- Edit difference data
★ ★ ★

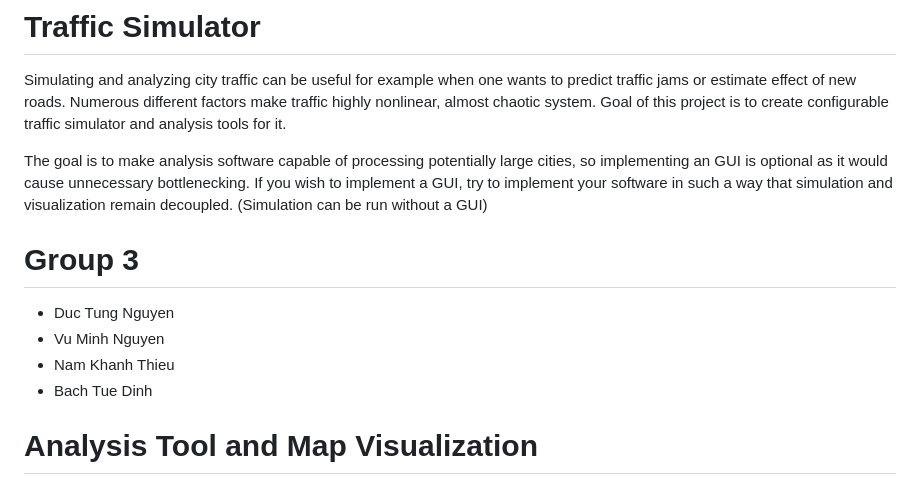
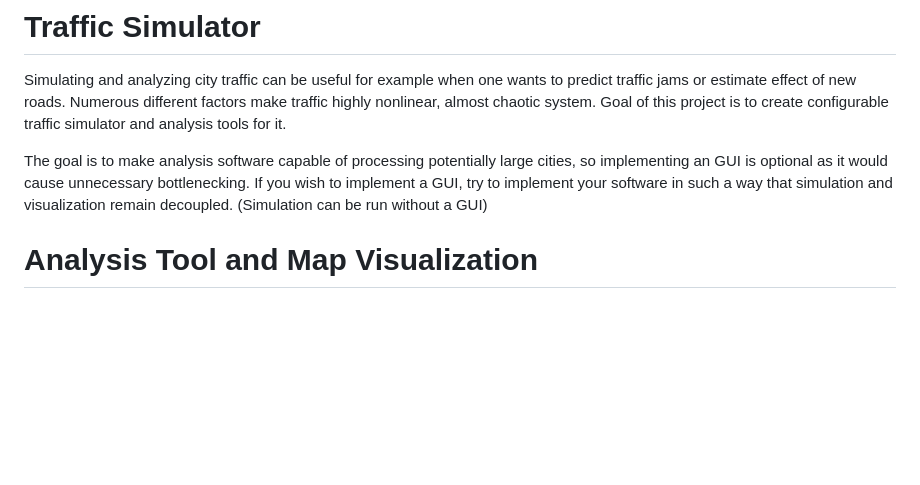
Before and after one commit to tuebachdinh/2D-Traffic-Simulation-With-Analysis-Tool, a Markdown page: README.md, the part around the change. GitHub-like rendering; blank space fills up the shorter version.

```diff
--- a/README.md
+++ b/README.md
@@ -3,12 +3,6 @@
 Simulating and analyzing city traffic can be useful for example when one wants to predict traffic jams or estimate effect of new roads. Numerous different factors make traffic highly nonlinear, almost chaotic system. Goal of this project is to create configurable traffic simulator and analysis tools for it.
 
 The goal is to make analysis software capable of processing potentially large cities, so implementing an GUI is optional as it would cause unnecessary bottlenecking. If you wish to implement a GUI, try to implement your software in such a way that simulation and visualization remain decoupled. (Simulation can be run without a GUI)
-
-# Group 3
-- Duc Tung Nguyen
-- Vu Minh Nguyen
-- Nam Khanh Thieu
-- Bach Tue Dinh
 
 # Analysis Tool and Map Visualization
 
```
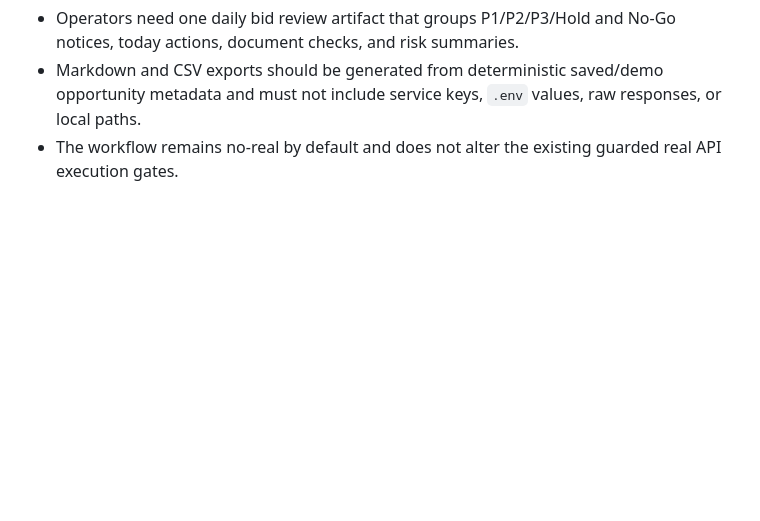
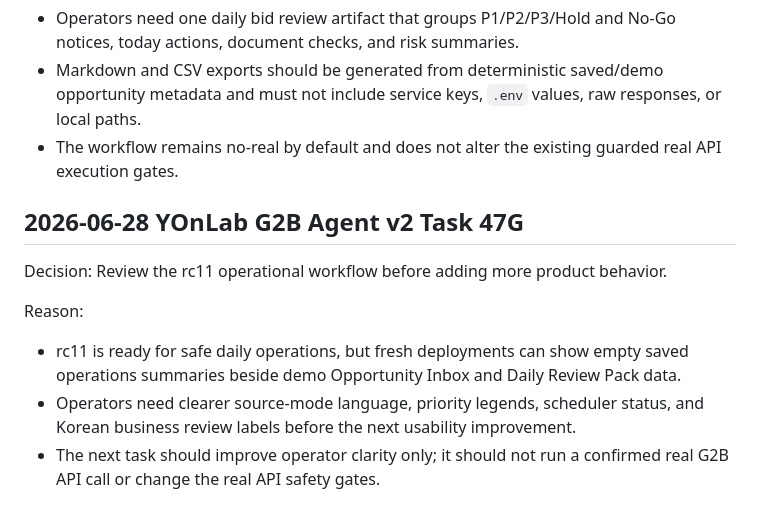
Before and after one commit to yubi-lee/yonlab-g2b-agent-v2, a Markdown page: docs/99_DECISION_LOG.md, the part around the change. GitHub-like rendering; blank space fills up the shorter version.

Commit message:
YOnLab G2B Agent v2 Task 47G: review operational usability workflow

```diff
--- a/docs/99_DECISION_LOG.md
+++ b/docs/99_DECISION_LOG.md
@@ -386,3 +386,16 @@ Reason:
   metadata and must not include service keys, `.env` values, raw responses, or local paths.
 - The workflow remains no-real by default and does not alter the existing guarded real API
   execution gates.
+
+## 2026-06-28 YOnLab G2B Agent v2 Task 47G
+
+Decision: Review the rc11 operational workflow before adding more product behavior.
+
+Reason:
+
+- rc11 is ready for safe daily operations, but fresh deployments can show empty saved
+  operations summaries beside demo Opportunity Inbox and Daily Review Pack data.
+- Operators need clearer source-mode language, priority legends, scheduler status, and
+  Korean business review labels before the next usability improvement.
+- The next task should improve operator clarity only; it should not run a confirmed real G2B
+  API call or change the real API safety gates.
```
Also changed, not shown: docs/08_USABILITY_REVIEW.md (added, +200 -0 lines).
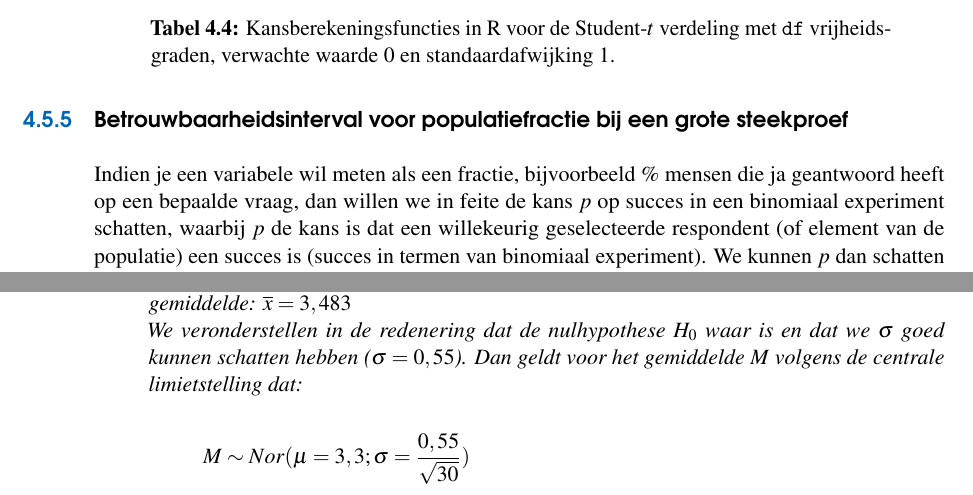
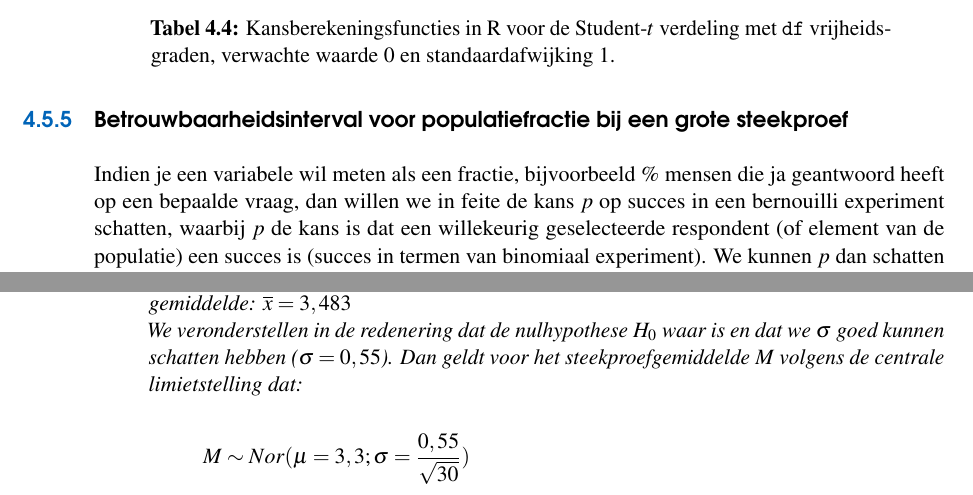
Before and after one commit to HoGentTIN/onderzoekstechnieken-cursus, a LaTeX thesis (cursus/cursus-onderzoekstechnieken.tex, which reads cursus/steekproefonderzoek.tex, cursus/toetsingsprocedures.tex): two parts of pages 39 and 47 of 99, joined at a grey line, cut so that both start at the same text. Compiled offline with pdfLaTeX.

Commit message:
Stukje git bijgewerkt

```diff
--- a/cursus/steekproefonderzoek.tex
+++ b/cursus/steekproefonderzoek.tex
@@ -578,7 +578,7 @@ Indien we nu een betrouwbaarheidsinterval willen bepalen voor een steekproef met
 \subsection{Betrouwbaarheidsinterval voor populatiefractie bij een grote steekproef}
 \label{ssec:betrouwbaarheidsinterval-populatiefractie}
 
-Indien je een variabele wil meten als een fractie, bijvoorbeeld \% mensen die ja geantwoord heeft op een bepaalde vraag, dan willen we in feite de kans $p$ op succes in een binomiaal experiment schatten, waarbij $p$ de kans is dat een willekeurig geselecteerde respondent (of element van de populatie) een succes is (succes in termen van binomiaal experiment). We kunnen $p$ dan schatten door bijvoorbeeld:
+Indien je een variabele wil meten als een fractie, bijvoorbeeld \% mensen die ja geantwoord heeft op een bepaalde vraag, dan willen we in feite de kans $p$ op succes in een bernouilli experiment schatten, waarbij $p$ de kans is dat een willekeurig geselecteerde respondent (of element van de populatie) een succes is (succes in termen van binomiaal experiment). We kunnen $p$ dan schatten door bijvoorbeeld:
 
 \[ \overline{p} = \frac{\textnormal{aantal successen}}{n} \]
 
--- a/cursus/toetsingsprocedures.tex
+++ b/cursus/toetsingsprocedures.tex
@@ -86,7 +86,7 @@ In de eerste toetsingsprocedure die we in deze cursus uitwerken, gaan we een uit
 
     \item De waarde van de toetsingsgrootheid in de steekproef bepalen. We nemen hier het steekproefgemiddelde: $\overline{x} = 3,483$
 
-    We veronderstellen in de redenering dat de nulhypothese $H_{0}$ waar is en dat we $\sigma$ goed kunnen schatten hebben ($\sigma = 0,55$). Dan geldt voor het gemiddelde $M$ volgens de centrale limietstelling dat:
+    We veronderstellen in de redenering dat de nulhypothese $H_{0}$ waar is en dat we $\sigma$ goed kunnen schatten hebben ($\sigma = 0,55$). Dan geldt voor het steekproefgemiddelde $M$ volgens de centrale limietstelling dat:
 
     \[M \sim  Nor(\mu = 3,3; \sigma = \frac{0,55}{\sqrt{30}})\]
 
```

★ ★ ★

- Your assignment
What is the number of lines in the data that hold the string "bepalen"? Answer with the number only.

- Exercise answer
2